(Revision tracking records)
* * * * * * *

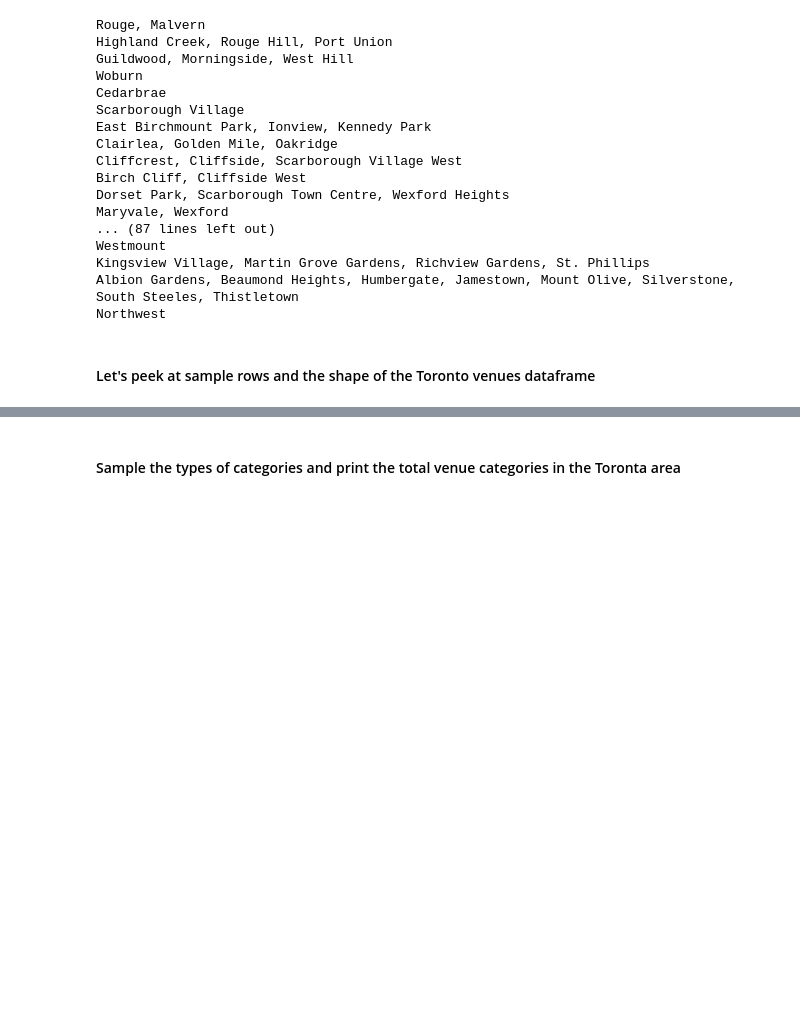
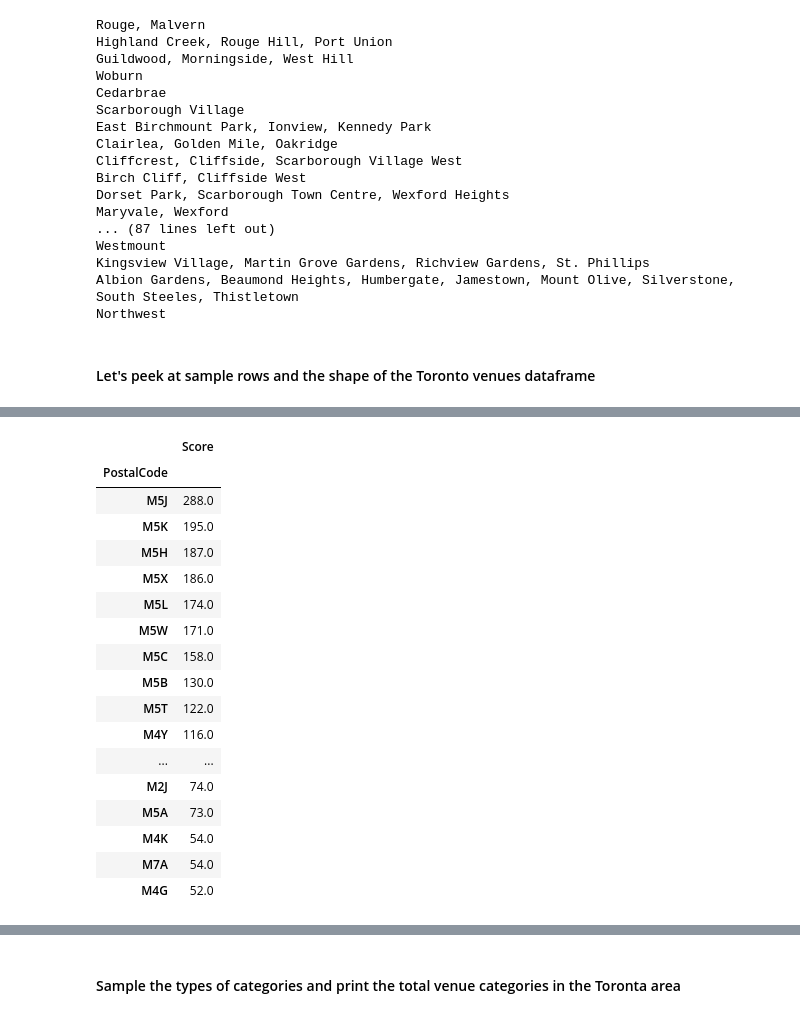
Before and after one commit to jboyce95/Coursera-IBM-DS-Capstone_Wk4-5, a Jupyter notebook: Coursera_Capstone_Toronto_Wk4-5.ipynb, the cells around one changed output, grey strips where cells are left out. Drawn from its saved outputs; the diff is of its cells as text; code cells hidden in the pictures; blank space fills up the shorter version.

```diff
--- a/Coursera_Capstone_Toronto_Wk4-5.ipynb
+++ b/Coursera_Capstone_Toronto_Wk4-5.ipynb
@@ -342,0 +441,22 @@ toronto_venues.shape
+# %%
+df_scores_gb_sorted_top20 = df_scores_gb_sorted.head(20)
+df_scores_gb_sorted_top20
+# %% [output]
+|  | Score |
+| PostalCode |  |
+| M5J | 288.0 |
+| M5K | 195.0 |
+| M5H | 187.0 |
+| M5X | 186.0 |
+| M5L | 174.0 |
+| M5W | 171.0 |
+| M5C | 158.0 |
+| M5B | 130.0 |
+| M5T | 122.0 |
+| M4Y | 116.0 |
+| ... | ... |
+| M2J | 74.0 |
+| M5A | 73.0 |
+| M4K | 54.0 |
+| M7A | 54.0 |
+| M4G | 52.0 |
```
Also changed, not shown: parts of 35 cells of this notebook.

* * * * * * *

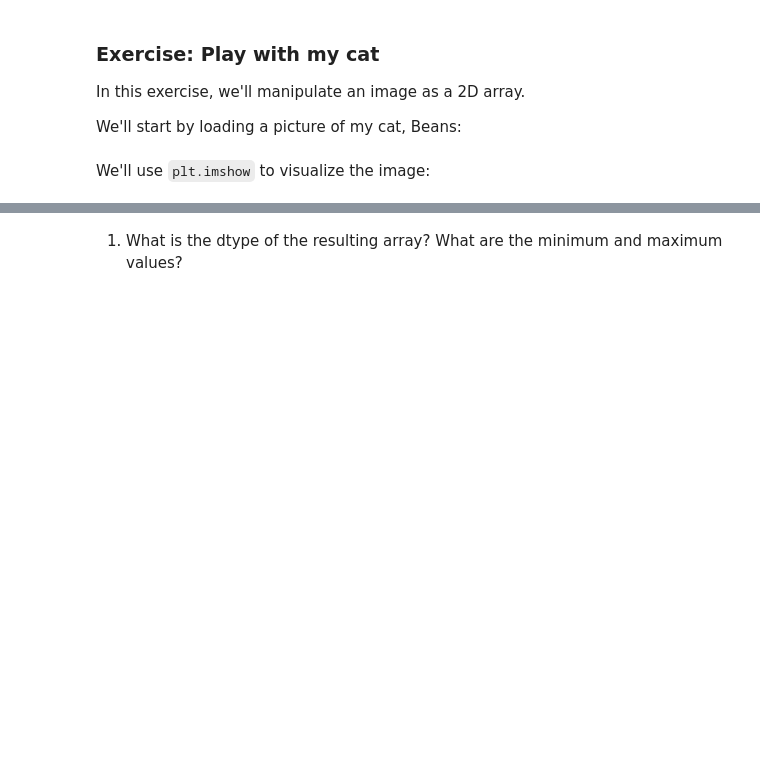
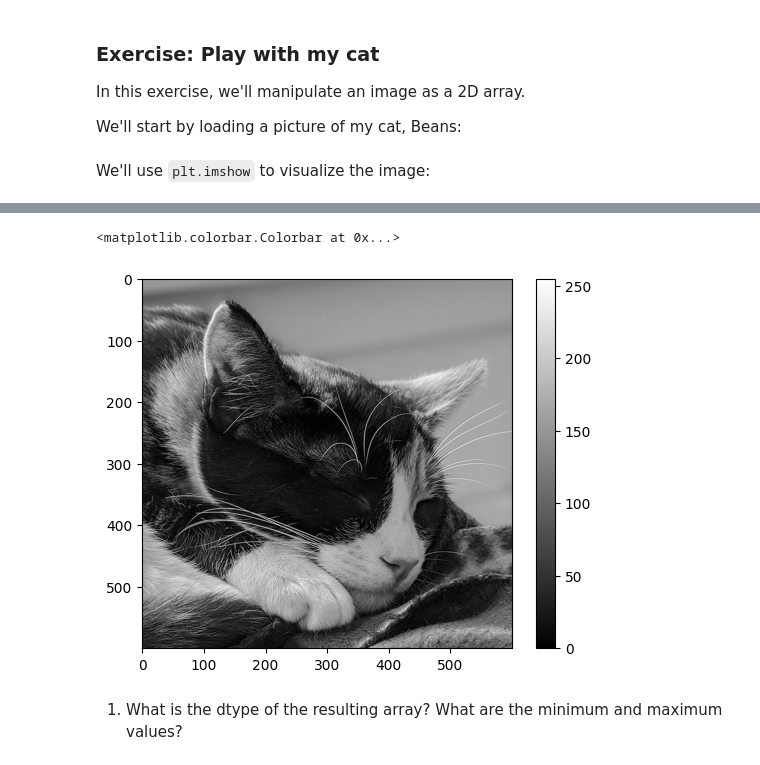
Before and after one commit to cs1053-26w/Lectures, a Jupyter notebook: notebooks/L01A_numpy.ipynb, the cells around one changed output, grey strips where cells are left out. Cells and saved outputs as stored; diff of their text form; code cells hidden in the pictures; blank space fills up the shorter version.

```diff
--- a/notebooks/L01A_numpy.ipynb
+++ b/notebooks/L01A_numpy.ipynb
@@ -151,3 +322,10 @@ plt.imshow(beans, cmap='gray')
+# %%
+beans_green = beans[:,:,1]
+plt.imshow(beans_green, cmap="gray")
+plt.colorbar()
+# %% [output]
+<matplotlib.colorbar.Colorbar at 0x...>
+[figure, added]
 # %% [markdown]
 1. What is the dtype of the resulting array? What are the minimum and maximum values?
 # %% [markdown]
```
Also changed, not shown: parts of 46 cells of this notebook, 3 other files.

* * * * * * *

Each line above that carries the string "gray" has to be returned.

• **RESPONSE BOX**
@@ -151,3 +322,10 @@ plt.imshow(beans, cmap='gray')
+plt.imshow(beans_green, cmap="gray")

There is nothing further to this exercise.